## TASK BRIEF
Pick out all lines with the word "formInline" from the records that follow.

============

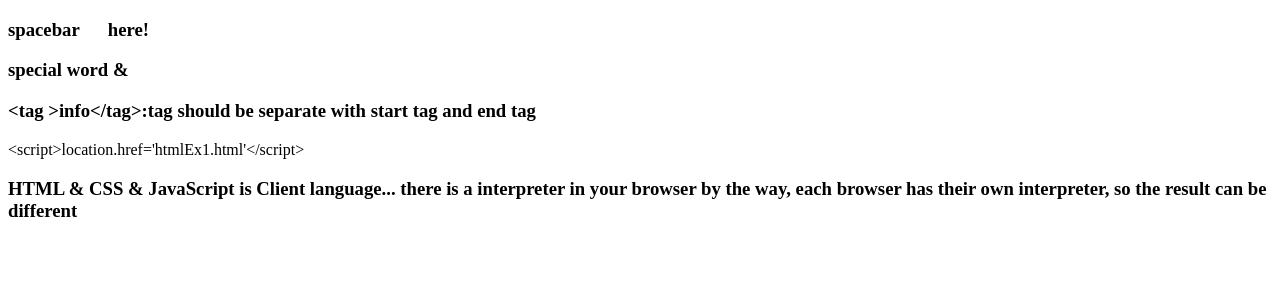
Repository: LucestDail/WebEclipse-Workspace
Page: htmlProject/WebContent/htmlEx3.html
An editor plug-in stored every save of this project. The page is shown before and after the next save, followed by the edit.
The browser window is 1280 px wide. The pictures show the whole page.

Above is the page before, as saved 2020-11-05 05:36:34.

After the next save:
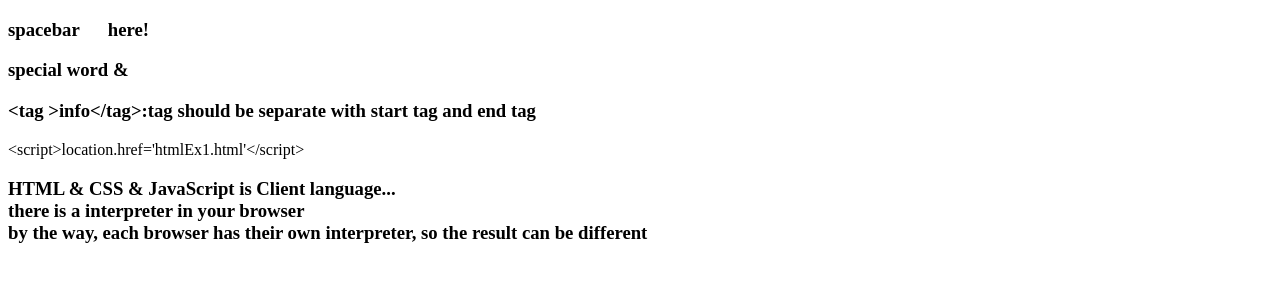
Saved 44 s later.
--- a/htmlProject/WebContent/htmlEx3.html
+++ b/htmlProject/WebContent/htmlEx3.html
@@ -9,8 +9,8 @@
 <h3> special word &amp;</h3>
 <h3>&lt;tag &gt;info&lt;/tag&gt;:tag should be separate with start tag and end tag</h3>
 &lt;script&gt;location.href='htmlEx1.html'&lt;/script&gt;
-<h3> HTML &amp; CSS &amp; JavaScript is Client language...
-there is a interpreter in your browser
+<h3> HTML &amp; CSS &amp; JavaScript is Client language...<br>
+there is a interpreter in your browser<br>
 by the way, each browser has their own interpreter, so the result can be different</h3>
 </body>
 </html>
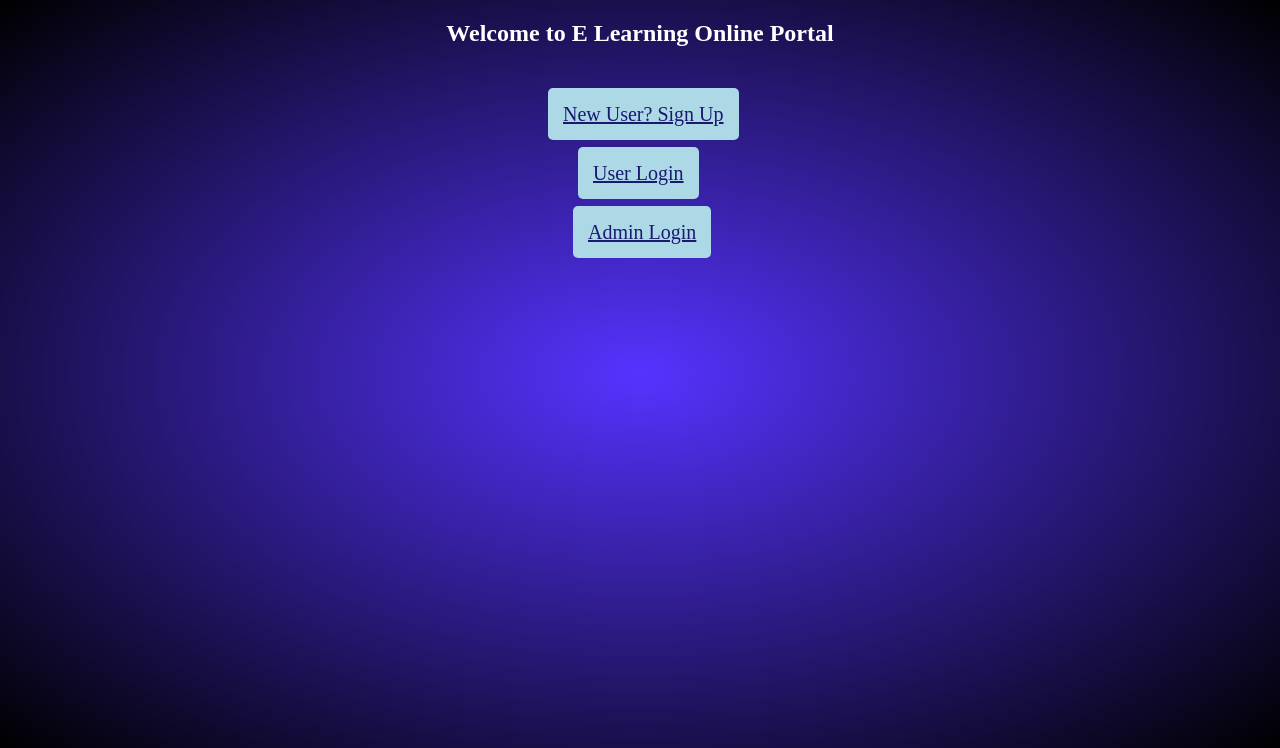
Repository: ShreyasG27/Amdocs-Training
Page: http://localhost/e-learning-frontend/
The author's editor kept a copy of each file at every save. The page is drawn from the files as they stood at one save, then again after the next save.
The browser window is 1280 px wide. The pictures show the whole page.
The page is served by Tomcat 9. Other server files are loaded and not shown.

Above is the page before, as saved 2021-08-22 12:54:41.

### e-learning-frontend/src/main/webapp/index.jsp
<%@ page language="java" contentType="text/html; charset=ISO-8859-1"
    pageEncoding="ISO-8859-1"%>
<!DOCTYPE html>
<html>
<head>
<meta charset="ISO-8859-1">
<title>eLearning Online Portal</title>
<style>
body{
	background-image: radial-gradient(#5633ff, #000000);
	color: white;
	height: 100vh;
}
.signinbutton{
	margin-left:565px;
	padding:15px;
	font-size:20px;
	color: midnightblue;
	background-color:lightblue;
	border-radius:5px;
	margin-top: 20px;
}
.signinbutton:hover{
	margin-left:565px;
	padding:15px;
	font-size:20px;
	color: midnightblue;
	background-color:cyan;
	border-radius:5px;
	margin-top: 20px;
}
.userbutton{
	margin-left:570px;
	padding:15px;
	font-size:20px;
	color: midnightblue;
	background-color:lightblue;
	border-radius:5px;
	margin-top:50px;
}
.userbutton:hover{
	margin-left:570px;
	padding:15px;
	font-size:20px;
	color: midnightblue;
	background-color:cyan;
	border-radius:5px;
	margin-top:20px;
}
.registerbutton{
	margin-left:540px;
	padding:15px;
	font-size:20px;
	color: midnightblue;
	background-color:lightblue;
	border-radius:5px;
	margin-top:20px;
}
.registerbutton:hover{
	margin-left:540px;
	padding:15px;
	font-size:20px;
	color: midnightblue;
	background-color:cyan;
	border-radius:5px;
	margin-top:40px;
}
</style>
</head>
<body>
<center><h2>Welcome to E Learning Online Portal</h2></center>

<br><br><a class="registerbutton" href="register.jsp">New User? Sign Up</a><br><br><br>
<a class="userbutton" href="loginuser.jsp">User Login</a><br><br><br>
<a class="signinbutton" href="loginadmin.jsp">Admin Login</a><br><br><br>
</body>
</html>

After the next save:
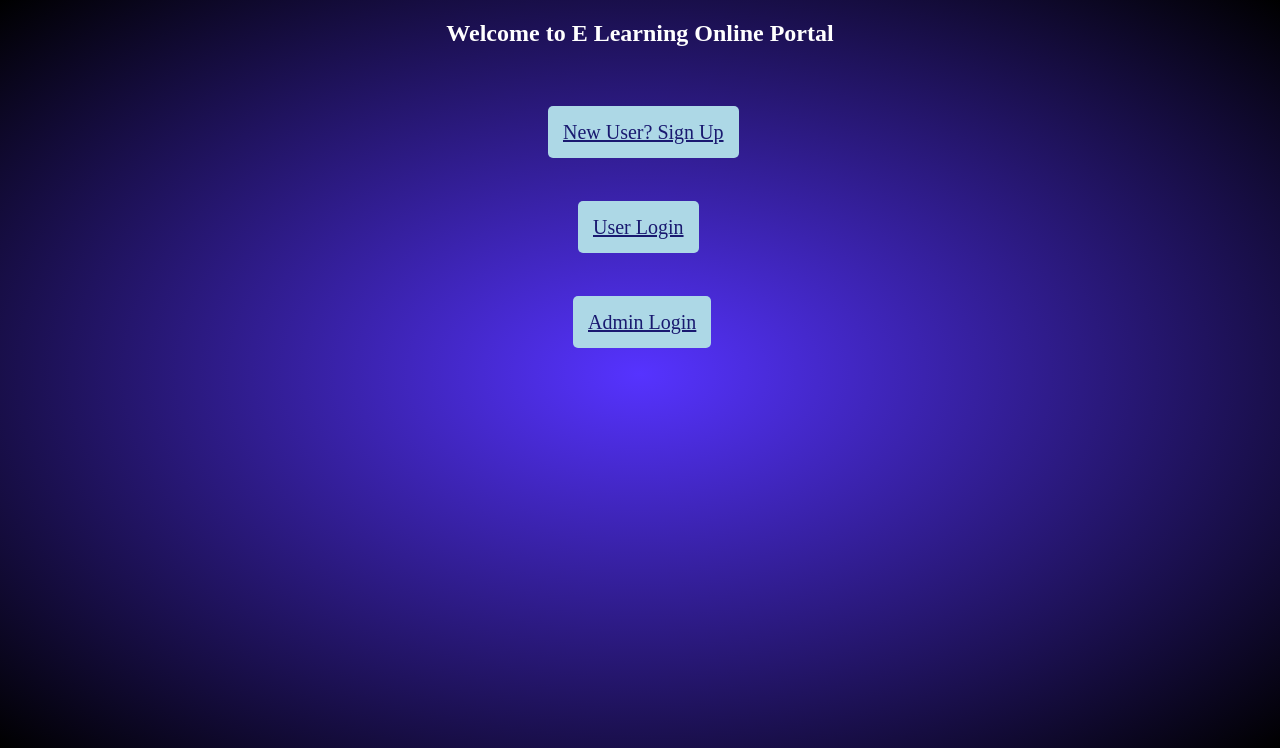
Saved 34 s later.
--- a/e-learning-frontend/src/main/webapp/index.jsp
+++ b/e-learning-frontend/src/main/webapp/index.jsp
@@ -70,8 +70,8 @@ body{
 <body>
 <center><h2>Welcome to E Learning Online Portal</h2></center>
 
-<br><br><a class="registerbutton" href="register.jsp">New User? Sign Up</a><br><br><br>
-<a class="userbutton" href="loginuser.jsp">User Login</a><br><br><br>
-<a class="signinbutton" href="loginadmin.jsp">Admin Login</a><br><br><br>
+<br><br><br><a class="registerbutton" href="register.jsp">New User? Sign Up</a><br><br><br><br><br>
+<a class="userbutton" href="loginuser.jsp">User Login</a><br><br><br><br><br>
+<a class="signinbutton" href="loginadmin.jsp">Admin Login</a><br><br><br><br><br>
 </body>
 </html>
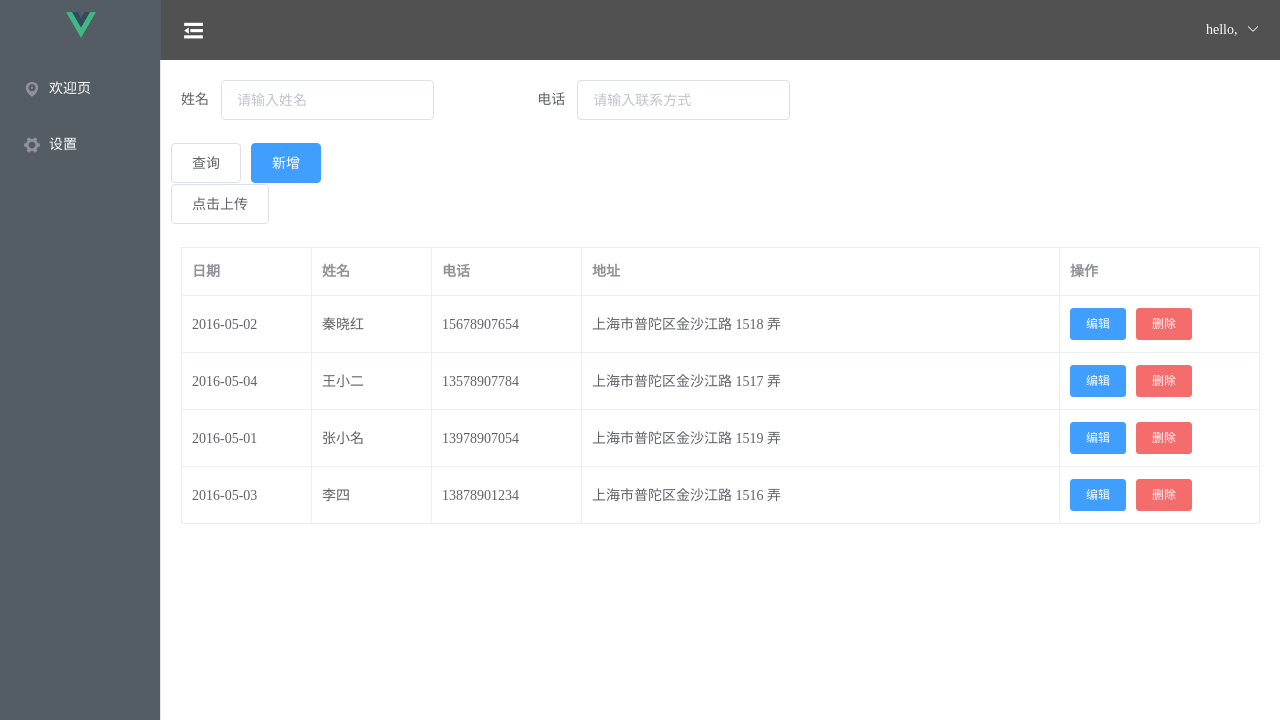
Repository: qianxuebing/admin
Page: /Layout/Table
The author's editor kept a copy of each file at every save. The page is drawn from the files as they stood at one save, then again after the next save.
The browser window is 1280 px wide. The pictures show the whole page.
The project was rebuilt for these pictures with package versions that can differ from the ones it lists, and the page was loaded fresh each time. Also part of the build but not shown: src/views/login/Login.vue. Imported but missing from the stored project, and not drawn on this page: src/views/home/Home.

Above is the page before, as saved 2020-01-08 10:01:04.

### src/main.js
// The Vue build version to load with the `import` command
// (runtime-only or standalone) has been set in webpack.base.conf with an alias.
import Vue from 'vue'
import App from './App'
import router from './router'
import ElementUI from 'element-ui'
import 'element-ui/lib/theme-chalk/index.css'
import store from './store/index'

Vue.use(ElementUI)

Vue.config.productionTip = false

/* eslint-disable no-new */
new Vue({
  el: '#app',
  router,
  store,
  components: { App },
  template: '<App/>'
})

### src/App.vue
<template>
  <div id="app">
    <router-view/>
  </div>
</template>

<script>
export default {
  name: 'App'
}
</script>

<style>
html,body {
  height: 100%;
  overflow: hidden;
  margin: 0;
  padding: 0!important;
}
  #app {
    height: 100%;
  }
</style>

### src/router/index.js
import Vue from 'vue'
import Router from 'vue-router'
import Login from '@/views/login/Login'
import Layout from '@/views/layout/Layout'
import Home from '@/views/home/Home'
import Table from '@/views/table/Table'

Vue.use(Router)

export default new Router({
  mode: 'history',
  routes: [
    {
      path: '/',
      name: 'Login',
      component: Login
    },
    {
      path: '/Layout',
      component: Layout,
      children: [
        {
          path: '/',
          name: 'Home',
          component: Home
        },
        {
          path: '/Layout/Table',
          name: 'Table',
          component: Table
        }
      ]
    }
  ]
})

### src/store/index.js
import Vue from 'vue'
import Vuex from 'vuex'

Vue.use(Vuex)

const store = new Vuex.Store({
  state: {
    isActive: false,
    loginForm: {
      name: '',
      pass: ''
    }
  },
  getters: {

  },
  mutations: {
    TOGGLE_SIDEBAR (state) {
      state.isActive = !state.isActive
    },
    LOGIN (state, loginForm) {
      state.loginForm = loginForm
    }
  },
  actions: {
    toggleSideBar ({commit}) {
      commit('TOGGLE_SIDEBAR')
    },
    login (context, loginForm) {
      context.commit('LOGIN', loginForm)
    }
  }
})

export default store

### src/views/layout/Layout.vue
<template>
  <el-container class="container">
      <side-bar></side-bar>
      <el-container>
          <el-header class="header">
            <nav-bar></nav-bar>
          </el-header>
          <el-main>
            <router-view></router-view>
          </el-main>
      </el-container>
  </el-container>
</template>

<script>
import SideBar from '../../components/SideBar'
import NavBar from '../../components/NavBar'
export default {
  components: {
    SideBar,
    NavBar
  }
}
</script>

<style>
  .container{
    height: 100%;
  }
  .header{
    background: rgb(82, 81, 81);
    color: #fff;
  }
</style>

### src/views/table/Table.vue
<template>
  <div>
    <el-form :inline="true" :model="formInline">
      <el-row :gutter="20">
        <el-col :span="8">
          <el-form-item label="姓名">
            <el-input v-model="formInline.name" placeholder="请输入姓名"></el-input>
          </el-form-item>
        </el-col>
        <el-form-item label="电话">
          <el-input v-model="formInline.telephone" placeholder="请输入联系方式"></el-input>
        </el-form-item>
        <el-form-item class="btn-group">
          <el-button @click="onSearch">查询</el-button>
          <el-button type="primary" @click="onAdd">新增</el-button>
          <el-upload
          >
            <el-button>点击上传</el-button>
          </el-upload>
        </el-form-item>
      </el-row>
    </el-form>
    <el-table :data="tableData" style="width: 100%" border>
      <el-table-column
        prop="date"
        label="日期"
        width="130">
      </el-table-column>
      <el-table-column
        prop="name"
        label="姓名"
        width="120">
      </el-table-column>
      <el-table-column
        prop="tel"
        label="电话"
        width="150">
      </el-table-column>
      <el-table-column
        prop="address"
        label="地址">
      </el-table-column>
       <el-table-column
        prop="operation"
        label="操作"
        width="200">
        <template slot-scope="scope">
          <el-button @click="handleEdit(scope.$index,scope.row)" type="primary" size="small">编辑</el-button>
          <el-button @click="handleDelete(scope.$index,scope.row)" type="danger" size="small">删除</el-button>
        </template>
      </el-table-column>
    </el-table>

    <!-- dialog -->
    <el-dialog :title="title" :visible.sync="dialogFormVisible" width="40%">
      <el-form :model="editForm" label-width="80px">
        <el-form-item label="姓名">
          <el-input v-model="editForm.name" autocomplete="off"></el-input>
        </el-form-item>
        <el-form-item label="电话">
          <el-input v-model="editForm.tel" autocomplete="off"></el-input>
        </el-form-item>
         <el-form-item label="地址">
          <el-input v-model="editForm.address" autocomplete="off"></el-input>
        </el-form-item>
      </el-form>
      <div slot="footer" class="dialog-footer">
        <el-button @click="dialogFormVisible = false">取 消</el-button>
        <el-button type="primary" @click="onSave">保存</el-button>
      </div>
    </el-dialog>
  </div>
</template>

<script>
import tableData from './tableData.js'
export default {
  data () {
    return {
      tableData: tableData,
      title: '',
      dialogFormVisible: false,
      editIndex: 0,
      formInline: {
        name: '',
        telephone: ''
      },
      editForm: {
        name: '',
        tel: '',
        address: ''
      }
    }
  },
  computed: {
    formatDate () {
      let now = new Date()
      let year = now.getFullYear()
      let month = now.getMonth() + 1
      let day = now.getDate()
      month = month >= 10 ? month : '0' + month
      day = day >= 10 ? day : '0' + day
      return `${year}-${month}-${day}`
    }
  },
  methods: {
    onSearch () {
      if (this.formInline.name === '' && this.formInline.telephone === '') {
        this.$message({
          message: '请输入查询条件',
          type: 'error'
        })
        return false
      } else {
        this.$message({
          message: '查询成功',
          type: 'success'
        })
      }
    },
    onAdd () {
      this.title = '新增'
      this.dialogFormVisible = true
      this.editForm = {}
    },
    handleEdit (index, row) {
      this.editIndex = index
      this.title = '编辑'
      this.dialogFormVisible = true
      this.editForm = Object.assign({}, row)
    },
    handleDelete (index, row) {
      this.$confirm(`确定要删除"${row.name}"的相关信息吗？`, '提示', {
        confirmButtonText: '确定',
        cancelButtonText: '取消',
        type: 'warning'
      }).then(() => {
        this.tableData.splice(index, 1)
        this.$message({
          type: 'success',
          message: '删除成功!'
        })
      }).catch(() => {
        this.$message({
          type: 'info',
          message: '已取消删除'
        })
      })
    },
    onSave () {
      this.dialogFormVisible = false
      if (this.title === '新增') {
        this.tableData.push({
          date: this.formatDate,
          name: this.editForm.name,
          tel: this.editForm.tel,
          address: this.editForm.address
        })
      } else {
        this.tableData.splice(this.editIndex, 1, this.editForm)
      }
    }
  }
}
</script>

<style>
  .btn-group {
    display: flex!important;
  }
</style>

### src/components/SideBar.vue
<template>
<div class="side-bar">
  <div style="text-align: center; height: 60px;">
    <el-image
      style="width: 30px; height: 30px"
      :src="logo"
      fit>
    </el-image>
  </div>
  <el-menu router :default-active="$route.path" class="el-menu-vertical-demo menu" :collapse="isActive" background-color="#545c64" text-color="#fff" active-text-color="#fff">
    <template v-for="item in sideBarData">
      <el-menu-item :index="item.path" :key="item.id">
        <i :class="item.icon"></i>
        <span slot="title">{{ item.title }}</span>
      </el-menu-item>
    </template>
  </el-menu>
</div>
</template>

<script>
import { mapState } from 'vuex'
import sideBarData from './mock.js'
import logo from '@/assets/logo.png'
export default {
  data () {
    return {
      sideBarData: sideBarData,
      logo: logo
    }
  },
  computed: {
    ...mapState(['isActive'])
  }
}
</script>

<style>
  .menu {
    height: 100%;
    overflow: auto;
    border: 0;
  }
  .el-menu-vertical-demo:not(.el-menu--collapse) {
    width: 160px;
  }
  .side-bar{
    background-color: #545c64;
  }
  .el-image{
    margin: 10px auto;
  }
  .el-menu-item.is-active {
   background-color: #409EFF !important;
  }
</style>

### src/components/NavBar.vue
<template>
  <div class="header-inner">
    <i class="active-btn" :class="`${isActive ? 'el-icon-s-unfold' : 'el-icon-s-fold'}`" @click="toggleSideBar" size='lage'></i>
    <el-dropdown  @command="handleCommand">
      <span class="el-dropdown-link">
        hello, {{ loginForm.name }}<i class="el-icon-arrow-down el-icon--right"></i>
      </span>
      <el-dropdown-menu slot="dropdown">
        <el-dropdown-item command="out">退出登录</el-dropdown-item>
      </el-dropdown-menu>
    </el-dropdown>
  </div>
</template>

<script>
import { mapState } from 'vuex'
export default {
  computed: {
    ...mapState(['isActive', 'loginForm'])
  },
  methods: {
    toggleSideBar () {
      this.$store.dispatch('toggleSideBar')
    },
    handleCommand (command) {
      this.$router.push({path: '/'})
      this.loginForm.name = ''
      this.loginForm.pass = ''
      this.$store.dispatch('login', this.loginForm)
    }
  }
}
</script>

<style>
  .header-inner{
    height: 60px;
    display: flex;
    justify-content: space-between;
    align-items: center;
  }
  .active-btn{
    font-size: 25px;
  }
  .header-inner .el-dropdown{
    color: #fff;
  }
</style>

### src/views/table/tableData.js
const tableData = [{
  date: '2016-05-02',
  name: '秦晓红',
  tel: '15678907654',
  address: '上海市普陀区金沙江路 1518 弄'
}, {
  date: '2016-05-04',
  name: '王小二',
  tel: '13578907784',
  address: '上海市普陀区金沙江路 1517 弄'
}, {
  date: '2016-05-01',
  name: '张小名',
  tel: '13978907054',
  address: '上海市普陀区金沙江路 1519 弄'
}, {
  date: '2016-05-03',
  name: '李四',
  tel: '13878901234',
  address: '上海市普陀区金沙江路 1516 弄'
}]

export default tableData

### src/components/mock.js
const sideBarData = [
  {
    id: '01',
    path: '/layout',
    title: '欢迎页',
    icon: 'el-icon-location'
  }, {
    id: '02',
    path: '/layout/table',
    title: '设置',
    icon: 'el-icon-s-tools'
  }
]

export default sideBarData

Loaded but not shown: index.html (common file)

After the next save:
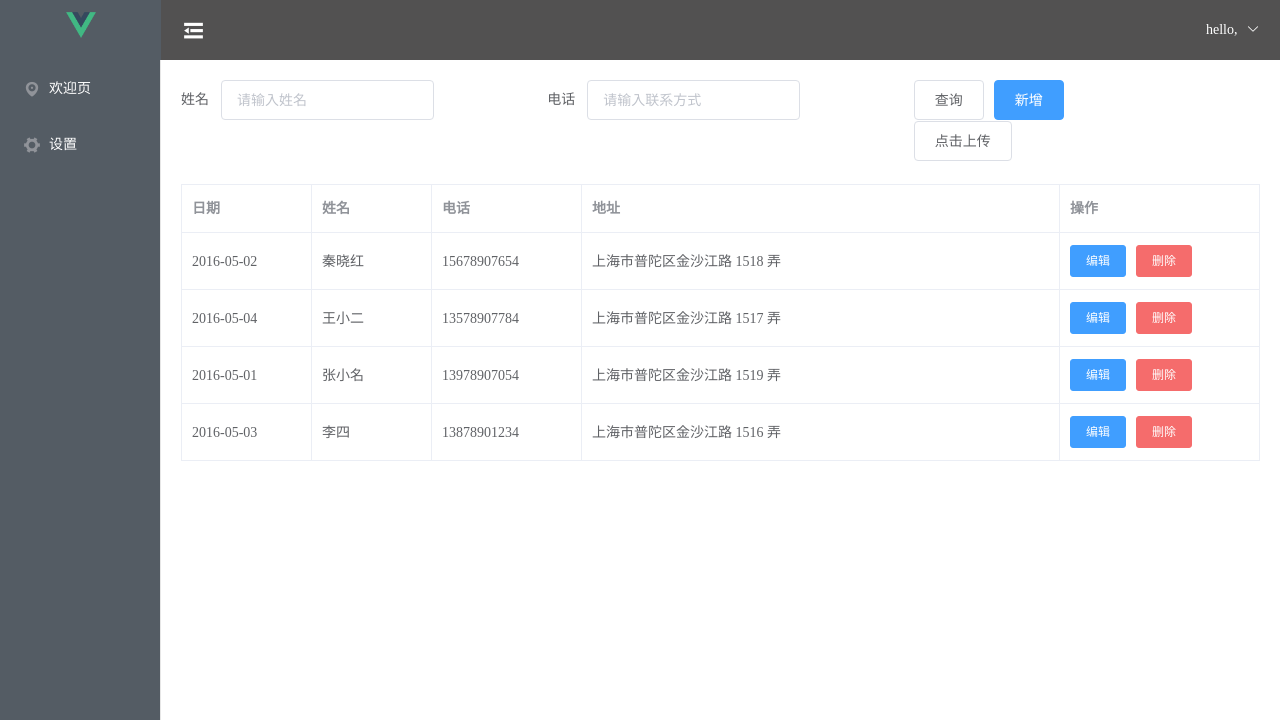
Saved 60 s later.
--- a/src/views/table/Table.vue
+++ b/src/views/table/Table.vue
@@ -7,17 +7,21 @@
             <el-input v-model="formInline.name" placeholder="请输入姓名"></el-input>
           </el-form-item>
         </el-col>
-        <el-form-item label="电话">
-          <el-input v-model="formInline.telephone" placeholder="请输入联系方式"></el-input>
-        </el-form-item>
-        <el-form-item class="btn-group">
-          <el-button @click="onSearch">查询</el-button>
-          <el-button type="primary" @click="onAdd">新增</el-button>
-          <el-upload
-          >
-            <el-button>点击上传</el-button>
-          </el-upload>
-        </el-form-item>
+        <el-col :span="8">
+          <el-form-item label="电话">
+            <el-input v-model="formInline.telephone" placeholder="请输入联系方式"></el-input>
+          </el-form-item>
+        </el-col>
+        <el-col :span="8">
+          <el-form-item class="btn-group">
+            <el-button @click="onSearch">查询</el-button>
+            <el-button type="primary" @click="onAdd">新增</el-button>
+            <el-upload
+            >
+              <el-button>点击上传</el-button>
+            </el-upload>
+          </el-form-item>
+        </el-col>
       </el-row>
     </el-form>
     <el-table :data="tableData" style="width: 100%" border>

============

## ANSWER TO THIS TASK
    <el-form :inline="true" :model="formInline">
            <el-input v-model="formInline.name" placeholder="请输入姓名"></el-input>
          <el-input v-model="formInline.telephone" placeholder="请输入联系方式"></el-input>
      formInline: {
      if (this.formInline.name === '' && this.formInline.telephone === '') {
             <el-input v-model="formInline.name" placeholder="请输入姓名"></el-input>
-          <el-input v-model="formInline.telephone" placeholder="请输入联系方式"></el-input>
+            <el-input v-model="formInline.telephone" placeholder="请输入联系方式"></el-input>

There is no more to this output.